Requirement:
Your output should match the listing below word for word, without any images.

Records provided:
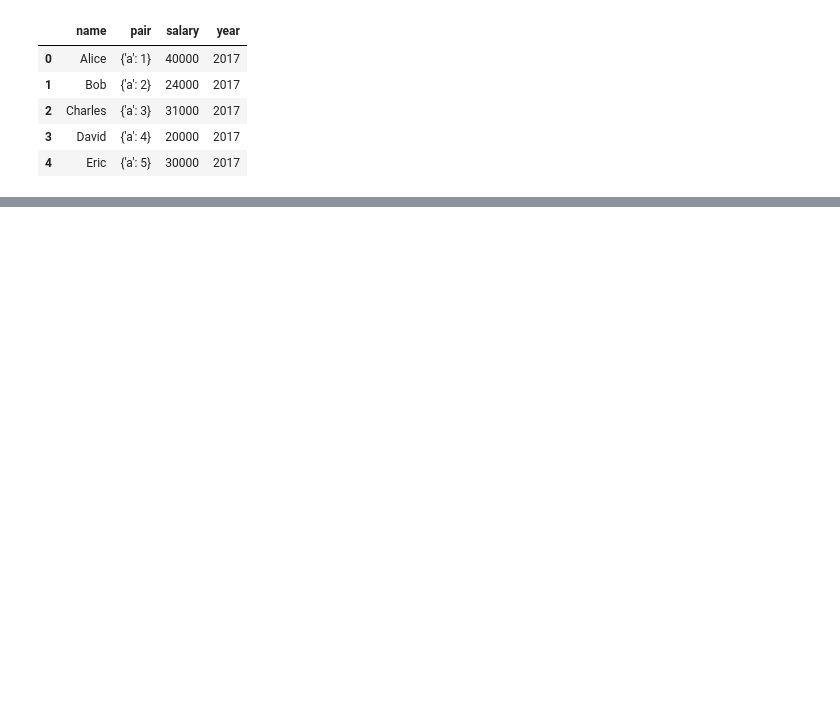
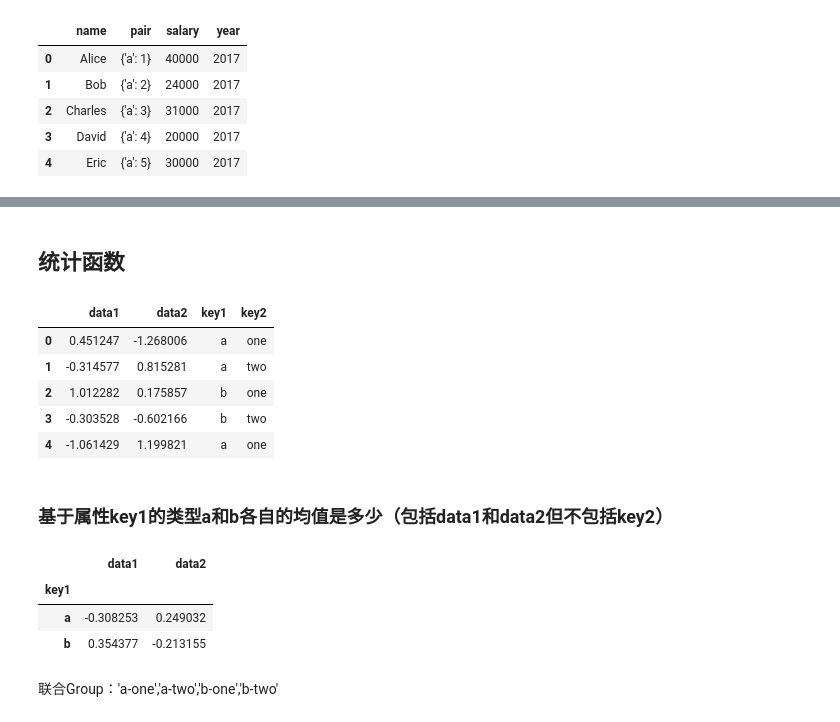
Before and after one commit to appke/pydata-notebook, a Jupyter notebook: chkk-CheatSheet/01-Pandas CheatSheet.ipynb, the cells around one changed output, grey strips where cells are left out. Cells and saved outputs as stored; diff of their text form; code cells hidden in the pictures; blank space fills up the shorter version.

```diff
--- a/chkk-CheatSheet/01-Pandas CheatSheet.ipynb
+++ b/chkk-CheatSheet/01-Pandas CheatSheet.ipynb
@@ -21,0 +175,29 @@ d
+# %% [markdown]
+## 统计函数
+# %%
+df2=pd.DataFrame({
+    'key1':['a', 'a', 'b', 'b', 'a'],
+    'key2':['one', 'two', 'one', 'two', 'one'],
+    'data1':np.random.randn(5),
+    'data2':np.random.randn(5)
+})
+# %%
+df2
+# %% [output]
+|  | data1 | data2 | key1 | key2 |
+| 0 | 0.451247 | -1.268006 | a | one |
+| 1 | -0.314577 | 0.815281 | a | two |
+| 2 | 1.012282 | 0.175857 | b | one |
+| 3 | -0.303528 | -0.602166 | b | two |
+| 4 | -1.061429 | 1.199821 | a | one |
+# %% [markdown]
+### 基于属性key1的类型a和b各自的均值是多少（包括data1和data2但不包括key2）
+# %%
+df2.groupby(['key1']).mean()
+# %% [output]
+|  | data1 | data2 |
+| key1 |  |  |
+| a | -0.308253 | 0.249032 |
+| b | 0.354377 | -0.213155 |
+# %% [markdown]
+联合Group：'a-one','a-two','b-one','b-two'
```
Also changed, not shown: parts of 39 cells of this notebook, 3 other files.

Result of this exercise:
Before and after one commit to appke/pydata-notebook, a Jupyter notebook: chkk-CheatSheet/01-Pandas CheatSheet.ipynb, the cells around one changed output, grey strips where cells are left out. Cells and saved outputs as stored; diff of their text form; code cells hidden in the pictures; blank space fills up the shorter version.

```diff
--- a/chkk-CheatSheet/01-Pandas CheatSheet.ipynb
+++ b/chkk-CheatSheet/01-Pandas CheatSheet.ipynb
@@ -21,0 +175,29 @@ d
+# %% [markdown]
+## 统计函数
+# %%
+df2=pd.DataFrame({
+    'key1':['a', 'a', 'b', 'b', 'a'],
+    'key2':['one', 'two', 'one', 'two', 'one'],
+    'data1':np.random.randn(5),
+    'data2':np.random.randn(5)
+})
+# %%
+df2
+# %% [output]
+|  | data1 | data2 | key1 | key2 |
+| 0 | 0.451247 | -1.268006 | a | one |
+| 1 | -0.314577 | 0.815281 | a | two |
+| 2 | 1.012282 | 0.175857 | b | one |
+| 3 | -0.303528 | -0.602166 | b | two |
+| 4 | -1.061429 | 1.199821 | a | one |
+# %% [markdown]
+### 基于属性key1的类型a和b各自的均值是多少（包括data1和data2但不包括key2）
+# %%
+df2.groupby(['key1']).mean()
+# %% [output]
+|  | data1 | data2 |
+| key1 |  |  |
+| a | -0.308253 | 0.249032 |
+| b | 0.354377 | -0.213155 |
+# %% [markdown]
+联合Group：'a-one','a-two','b-one','b-two'
```
Also changed, not shown: parts of 39 cells of this notebook, 3 other files.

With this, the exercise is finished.